LESTER HOLT: The vanishing happening near the top of the world. Our team on an extraordinary journey to a place that is rapidly disappearing. Families bracing to flee what could be the first American refugees of climate change.
7:13 p.m. Eastern [TEASE]
HOLT: It's an emergency at the top of the world right now, and Americans are right on the front lines. Up next, our journey to a spectacular place on Earth where American families are living in fear as a rapidly changing climate threatens into inundate them.
7:16 p.m. Eastern
HOLT: We're back with an incredible report you'll only see on NBC News. Entire communities melting away under the feet of those who call them home. We visit a pair of villages this evening on the eve of the President's visit to the one furthest north. Two towns facing the same fate, creating the real threat of a climate-caused American refugee crisis. NBC's Cynthia McFadden takes us there.
CYNTHIA MCFADDEN: There's no better way to see what's happening in the Arctic than to arrive by boat in Kotzebue, Alaska. When Mr. Obama lands here, he'll become the first President to visit the American arctic.
MCFADDEN: But his land is changing fast as temperatures warm twice as rapidly here as the rest of the planet. NBC News has spent the past four months reporting throughout America's vast Arctic, a place of tradition and dramatic change. Nowhere are the problems more urgent than in Shishmaref, which scientists say is just one bad storm away from being wiped off the map. The ice that once protected their fragile shoreline from big fall storms is melting and now, they're losing as much as 20 feet a year to erosion.
FORMER KOTZEBUE MAYOR WILLIE GOODWIN JR.: The ocean comes in pretty good. The water comes up pretty high.
MCFADDEN: And because they're so isolated here, it's not just home but 600 lives that are at stake.
GOODWIN: What are we going to do if we get a major flood? I'd say we have to move.
MCFADDEN: These people are about to become some of America's first climate change refugees.
U.S. ARCTIC RESEARCH COMMISSION’s CHERYL ROSA: They're telling their older children they don't want them to go hunting on the ice because it's too dangerous and they don't want to lose them.

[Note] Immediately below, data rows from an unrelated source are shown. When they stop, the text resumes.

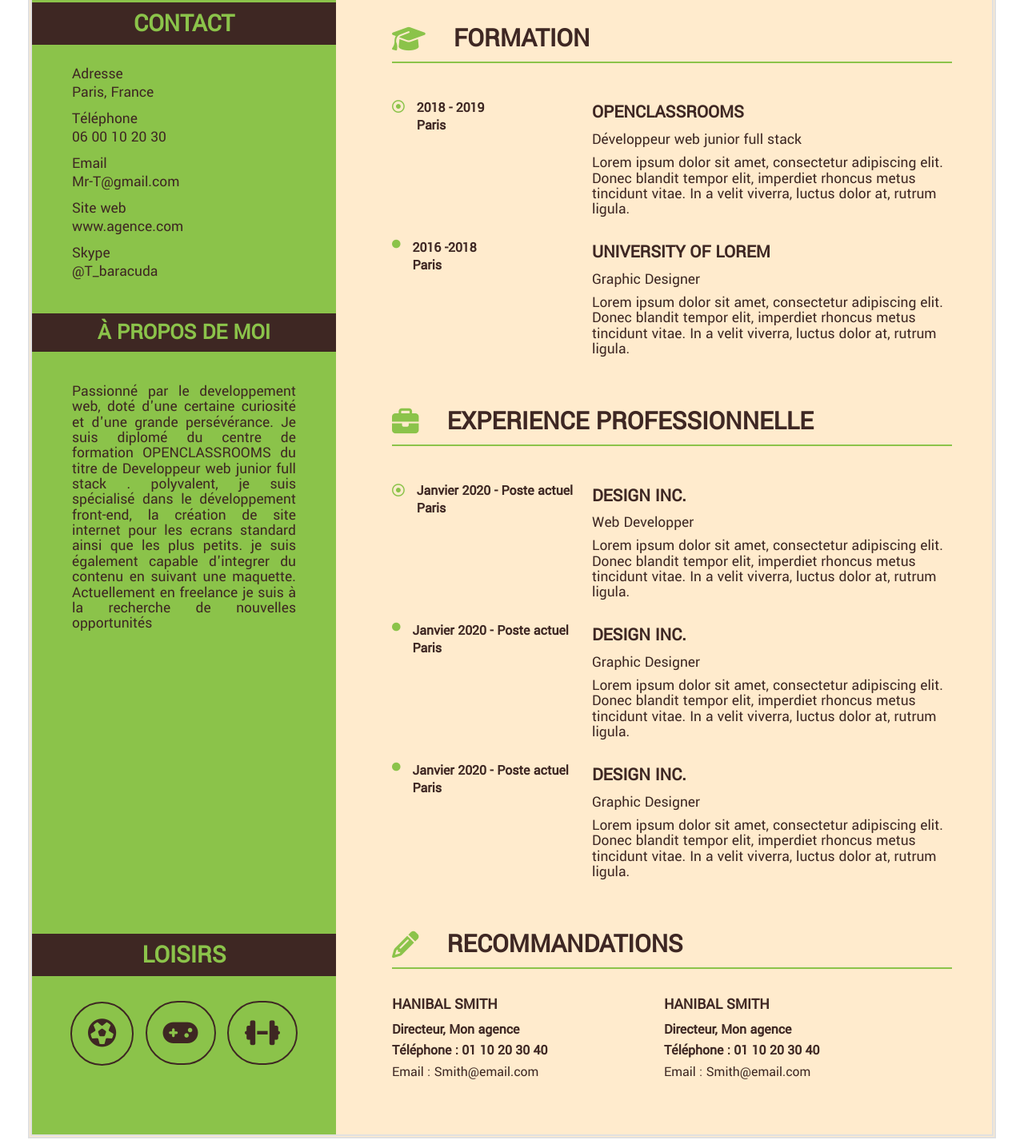
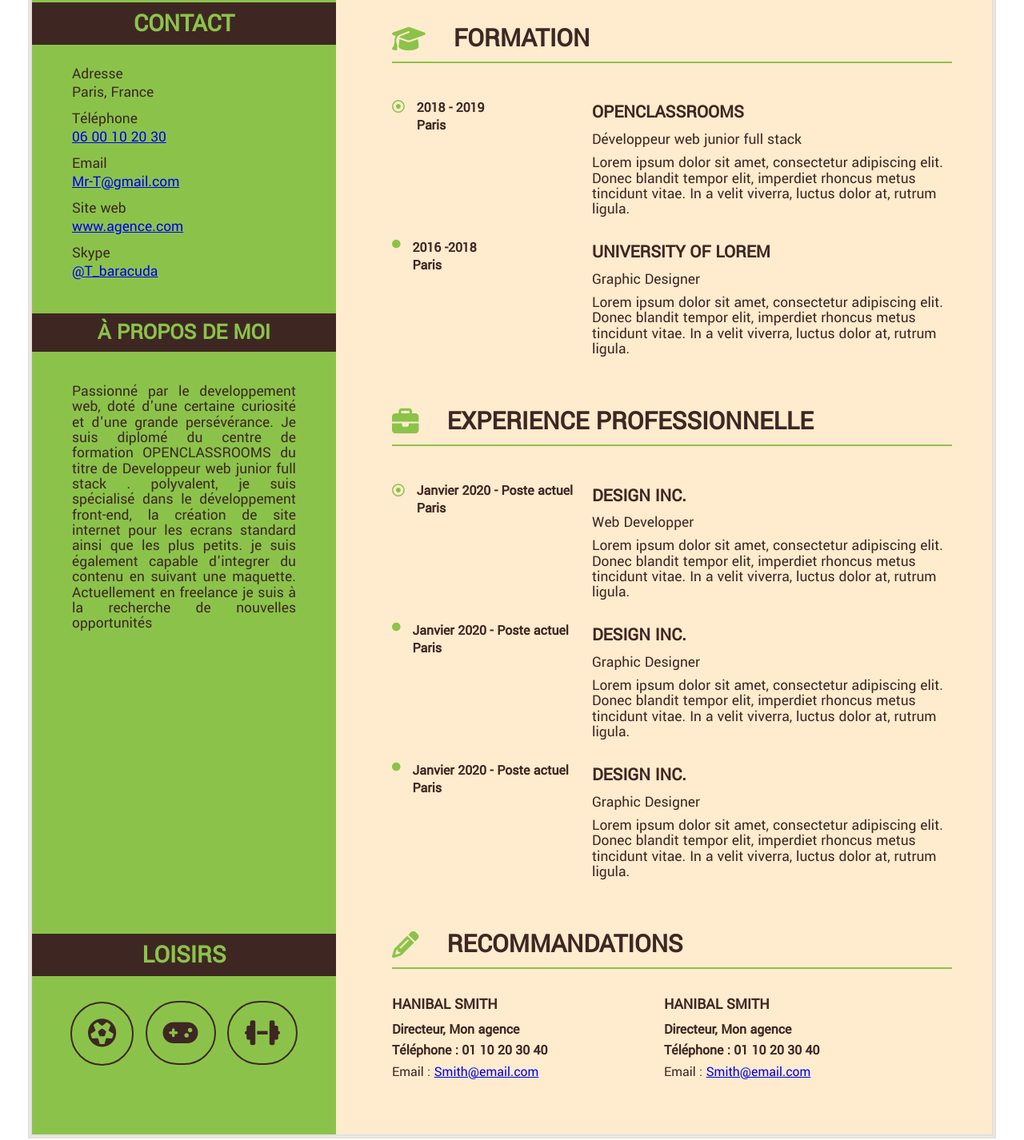
Before and after one commit to Fred-prog/Fred-prog.P2.github.io, a plain HTML site: page index.html in a window 1280 px wide. Shown: the part 346-1772 px from the top of the page at 80% size. Drawn offline with Linux system fonts and the light colour scheme; files whose address does not match are found by name; a web font is replaced by a local one.

Commit message:
modification index

```diff
--- a/index.html
+++ b/index.html
@@ -33,19 +33,19 @@
                     </div>
                     <div class="contact_libele">
                         <p>Téléphone</p>
-                        <p>06 00 10 20 30</p>
+                        <p> <a href="tel:+33600000000">06 00 10 20 30</a></p>
                     </div>
                     <div class="contact_libele">
                         <p>Email</p>
-                        <p>Mr-T@gmail.com</p>
+                        <p><a href="mailto:riendutout@mozzila.org">Mr-T@gmail.com</a></p>
                     </div>
                     <div class="contact_libele">
                         <p>Site web</p>
-                        <p>www.agence.com</p>
+                        <p><a href="https://fred-prog.github.io/">www.agence.com</a></p>
                     </div>
                     <div class="contact_libele">
                         <p>Skype</p>
-                        <p>@T_baracuda</p>
+                        <p> <a href="callto:skype_compte">@T_baracuda</a></p>
                     </div>
                 </div>
             </div>
@@ -145,13 +145,13 @@
                         <h3>HANIBAL SMITH</h3>
                         <p><span>Directeur, Mon agence</span></p>
                         <p><span>Téléphone : 01 10 20 30 40</span></p>
-                        <p>Email : Smith@email.com</p>
+                        <p>Email : <a href= "mailto:riendutout@mozzila.org">Smith@email.com</a></p>
                     </div>
                     <div class="carte2">
                         <h3>HANIBAL SMITH</h3>
                         <p><span>Directeur, Mon agence</span></p>
                         <p><span>Téléphone : 01 10 20 30 40</span></p>
-                        <p>Email : Smith@email.com</p>
+                        <p>Email : <a href= "mailto:riendutout@mozzila.org">Smith@email.com</a></p>
                     </div>
                 </div>
             </section>
```
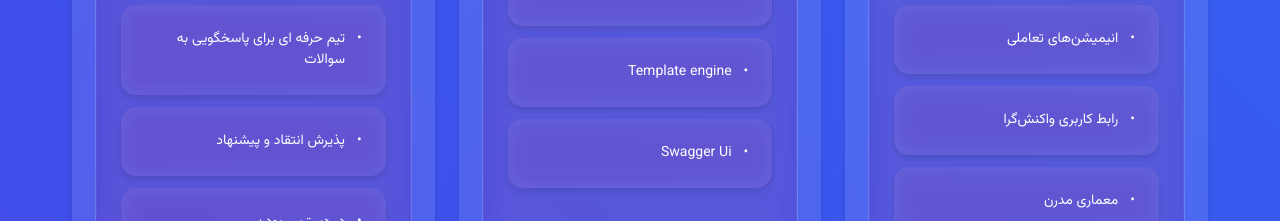
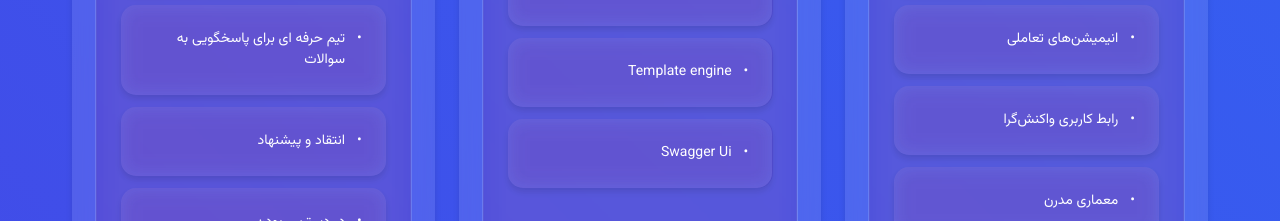
Before and after one commit to Amirrezanobahar/my-p-Site, a React (Vite) app in the folder personalProject/: page / in a window 1280 px wide. Shown: the part 2400-2621 px from the top of the page. Built offline with nearby package versions, Linux system fonts and the light colour scheme.

Commit message:
dellet message in value.js

```diff
--- a/personalProject/src/components/Value.jsx
+++ b/personalProject/src/components/Value.jsx
@@ -80,7 +80,7 @@ const Value = () => {
                             'پنل کاربری برای مدیریت',
                             'امکان تغییر پروژه ',
                             'تیم حرفه ای برای پاسخگویی به سوالات',
-                            'پذیرش انتقاد و پیشنهاد',
+                            ' انتقاد و پیشنهاد',
                             'در دسترس بودن'
                         ]}
                     />
```
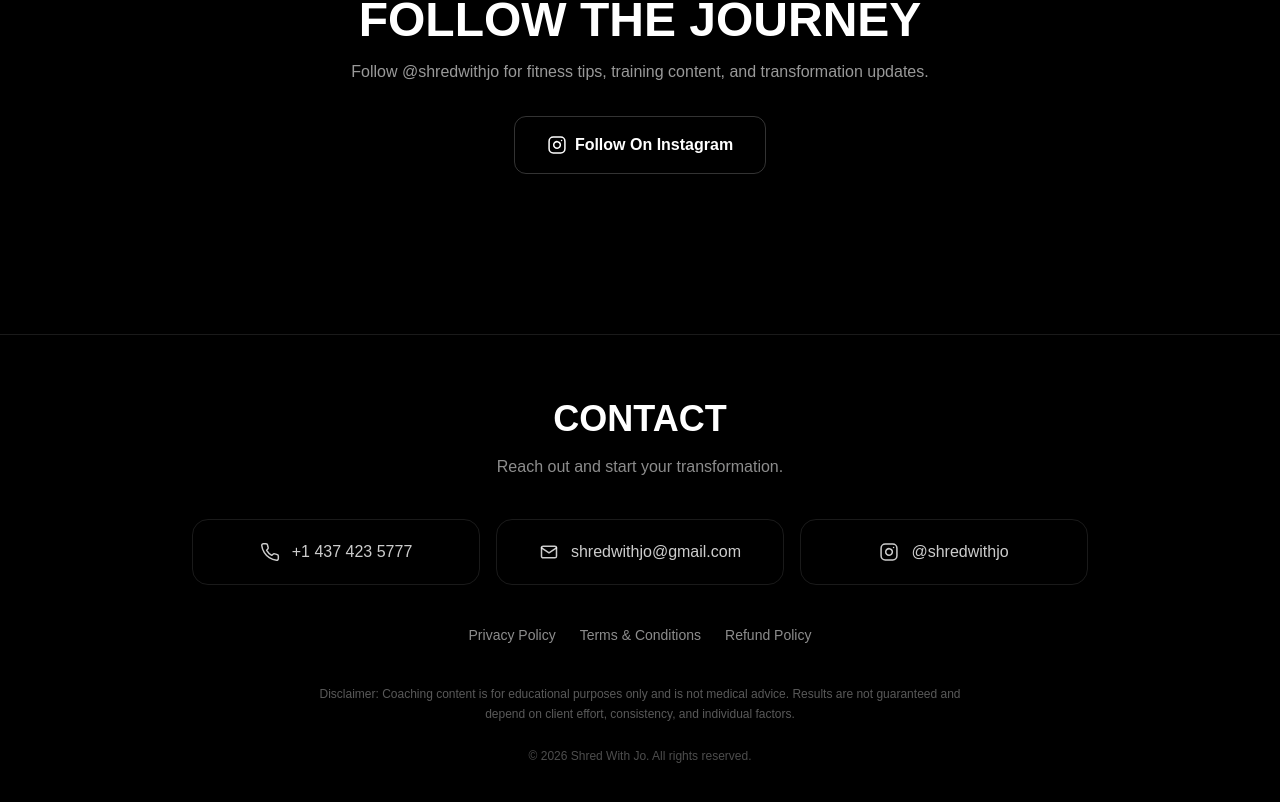
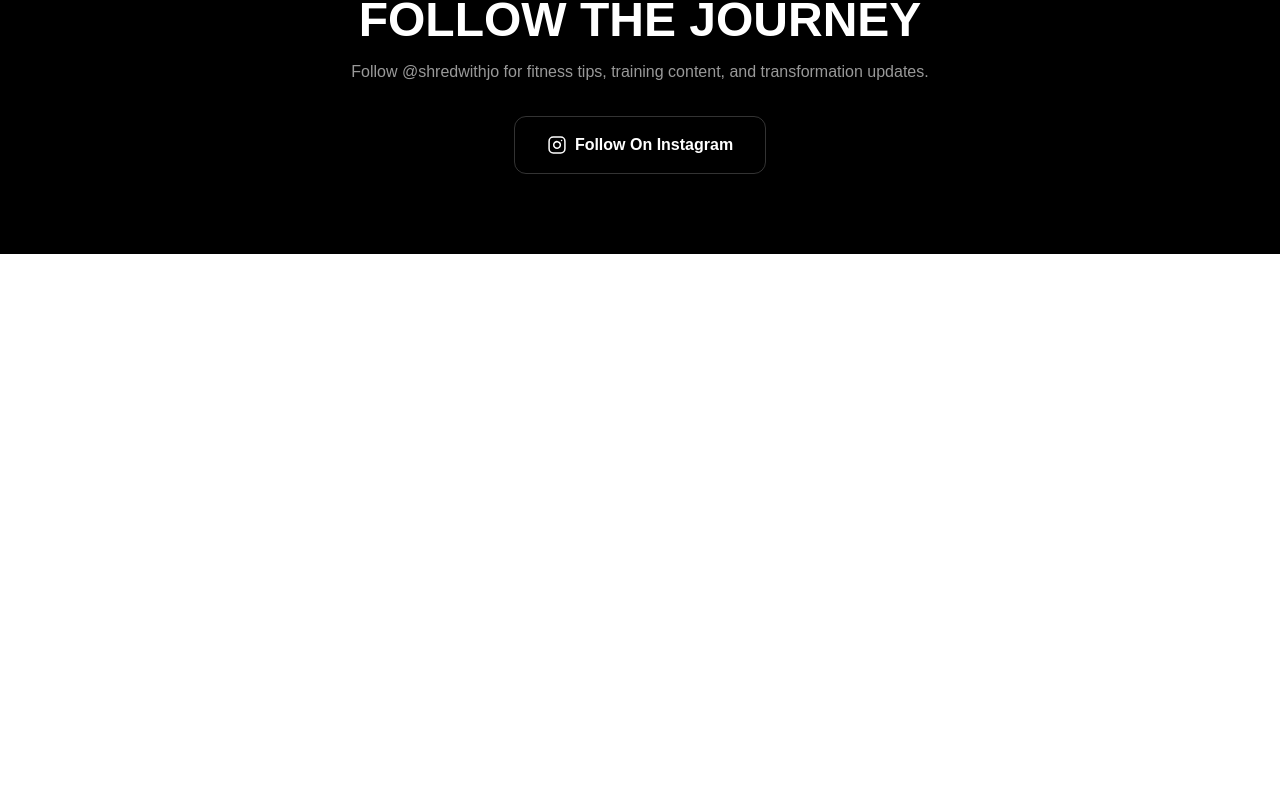
Before and after one commit to Shredwithjo/shredwithjo, a Next.js app: page / in a window 1280 px wide. Shown: the part 8381-9183 px from the top of the page. After the commit the page ends 8635 px from the top, so only its background shows below. Built offline with nearby package versions, Linux system fonts and the light colour scheme.

Commit message:
added agreement checkbox system

```diff
--- a/app/page.tsx
+++ b/app/page.tsx
@@ -894,76 +894,7 @@ export default function Home() {
       </section>
 
       {/* FOOTER */}
-     {/* FOOTER */}
-<footer className="mt-20 border-t border-white/10 px-6 py-16">
-  <div className="max-w-4xl mx-auto text-center">
-    <h2 className="text-2xl md:text-4xl font-bold uppercase">Contact</h2>
-    <p className="mt-4 text-white/55">
-      Reach out and start your transformation.
-    </p>
 
-    <div className="mt-10 grid gap-4 md:grid-cols-3">
-      <a
-        href="tel:+14374235777"
-        className="flex items-center justify-center gap-3 border border-white/10 rounded-2xl px-6 py-5 text-white/80 hover:bg-white hover:text-black hover:border-white transition duration-300"
-      >
-        <PhoneIcon />
-        <span>+1 437 423 5777</span>
-      </a>
-
-      <a
-        href="mailto:shredwithjo@gmail.com"
-        className="flex items-center justify-center gap-3 border border-white/10 rounded-2xl px-6 py-5 text-white/80 hover:bg-white hover:text-black hover:border-white transition duration-300"
-      >
-        <MailIcon />
-        <span>shredwithjo@gmail.com</span>
-      </a>
-
-      <a
-        href="https://www.instagram.com/shredwithjo"
-        target="_blank"
-        rel="noreferrer"
-        className="flex items-center justify-center gap-3 border border-white/10 rounded-2xl px-6 py-5 text-white/80 hover:bg-white hover:text-black hover:border-white transition duration-300"
-      >
-        <InstagramIcon />
-        <span>@shredwithjo</span>
-      </a>
-    </div>
-
-    <div className="mt-10 flex flex-wrap items-center justify-center gap-6 text-sm text-white/55">
-      <a
-        href="/privacy-policy"
-        className="hover:text-white transition duration-300"
-      >
-        Privacy Policy
-      </a>
-
-      <a
-        href="/terms-and-conditions"
-        className="hover:text-white transition duration-300"
-      >
-        Terms & Conditions
-      </a>
-
-      <a
-        href="/refund-policy"
-        className="hover:text-white transition duration-300"
-      >
-        Refund Policy
-      </a>
-    </div>
-
-    <p className="mt-10 max-w-2xl mx-auto text-xs text-white/35 leading-relaxed">
-      Disclaimer: Coaching content is for educational purposes only and is not
-      medical advice. Results are not guaranteed and depend on client effort,
-      consistency, and individual factors.
-    </p>
-
-    <p className="mt-6 text-xs text-white/30">
-      © {new Date().getFullYear()} Shred With Jo. All rights reserved.
-    </p>
-  </div>
-</footer>
     </main>
   );
 }
```
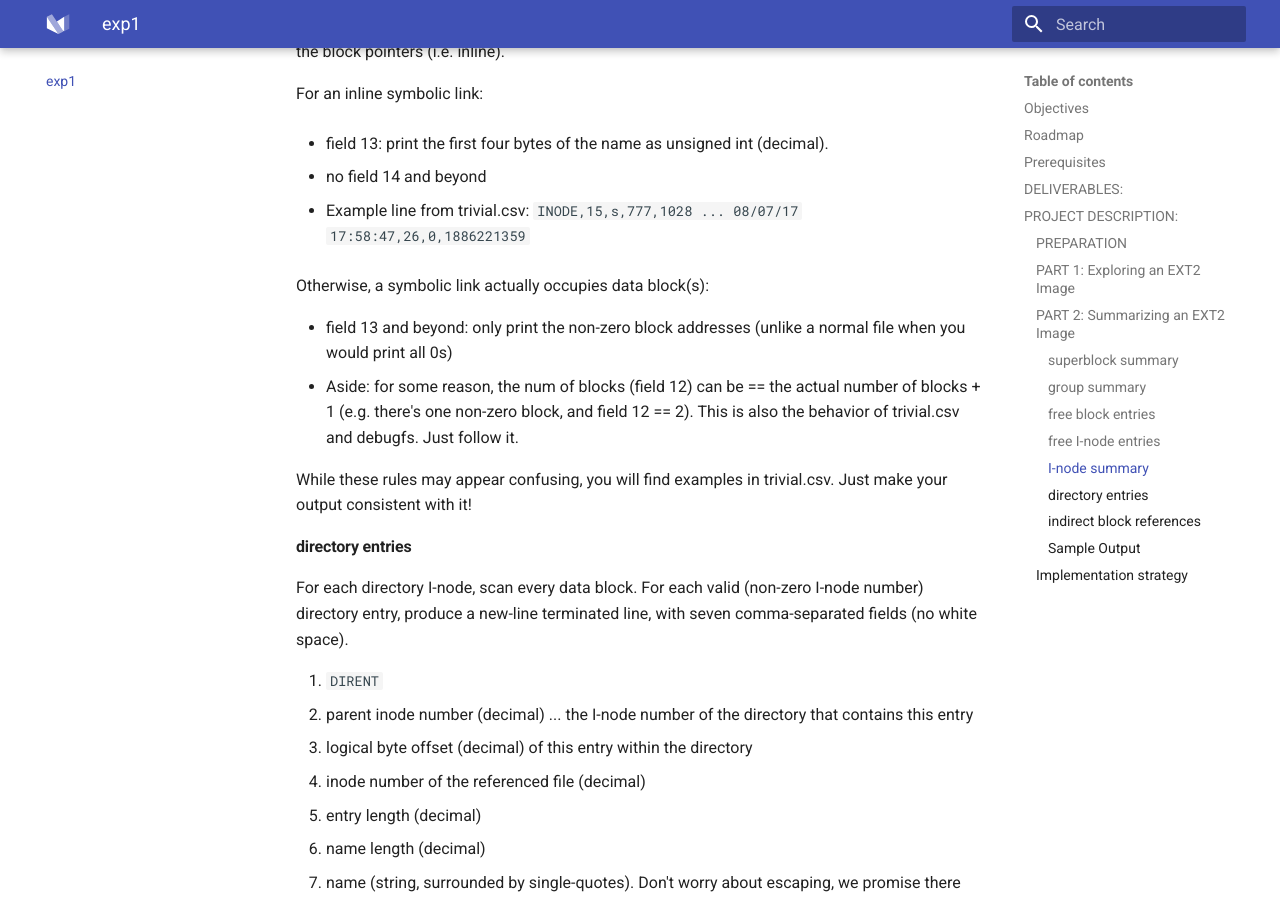
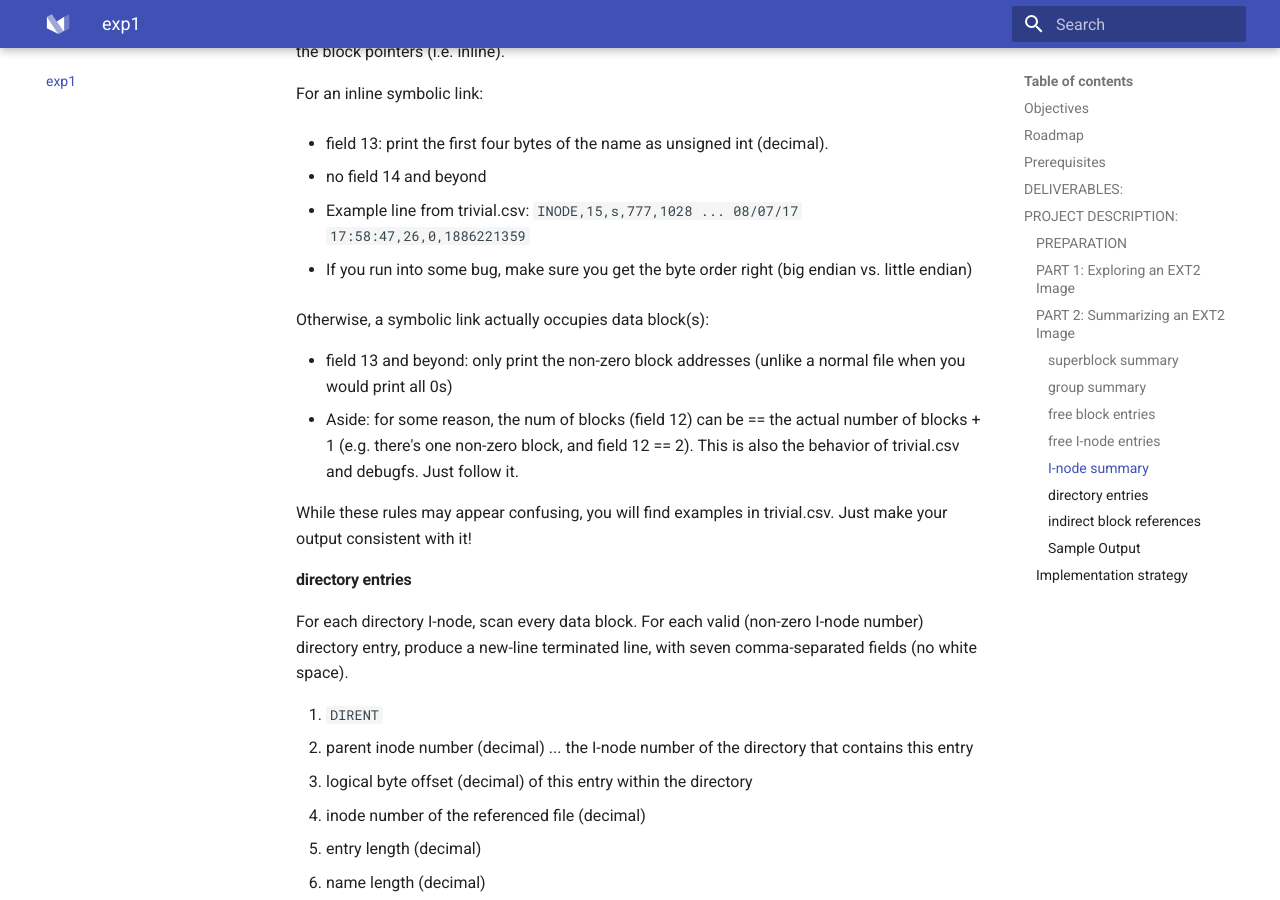
Before and after one commit to fxlin/p4-fs, an MkDocs documentation site: the page built from docs/interpretation.md, in a window 1280 px wide and 900 px high, scrolled down 5833 px. Built offline with MkDocs 1.6.1 and Material for MkDocs 9.7.7, drawn with Linux system fonts in a browser that asks for light colours.

Commit message:
Update interpretation.md

```diff
--- a/docs/interpretation.md
+++ b/docs/interpretation.md
@@ -185,6 +185,8 @@ For an inline symbolic link:
 
 * Example line from trivial.csv: `INODE,15,s,777,1028 ... 08/07/17 17:58:47,26,0,1886221359`
 
+* If you run into some bug, make sure you get the byte order right (big endian vs. little endian)
+
 Otherwise, a symbolic link actually occupies data block(s):
 
 * field 13 and beyond: only print the non-zero block addresses (unlike a normal file when you would print all 0s)
```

MCFADDEN: Cheryl Rosa is here to listen to them and report back to the White House. A decade ago, the locals voted to move to this higher ground, 12 miles away, but discovered that like the ice, the permafrost, that is, the ground, is melting too.
ROSA: It's not easy to move a village.
MCFADDEN: It's not cheap, either. $180 million according to the Army Corps of Engineers. That's $300,000 per person and moving even a few miles means cutting ties with ancestral lands that have sustained them and kept their traditions alive for centuries. Clifford Wiwana says even if they had the money to move, he worries his people cannot survive anywhere else.
MCFADDEN: Cash is hard to come by, and in the grocery store, cereal is over six bucks. Sugar costs $9. Three times what most of us pay, but that's nothing compared to the human cost of staying....MCFADDEN: 30 other Alaskan villages face the same peril as Shishmaref. Scientists say if the oceans continue to rise, it won't just be an Arctic problem but one for the rest of us too.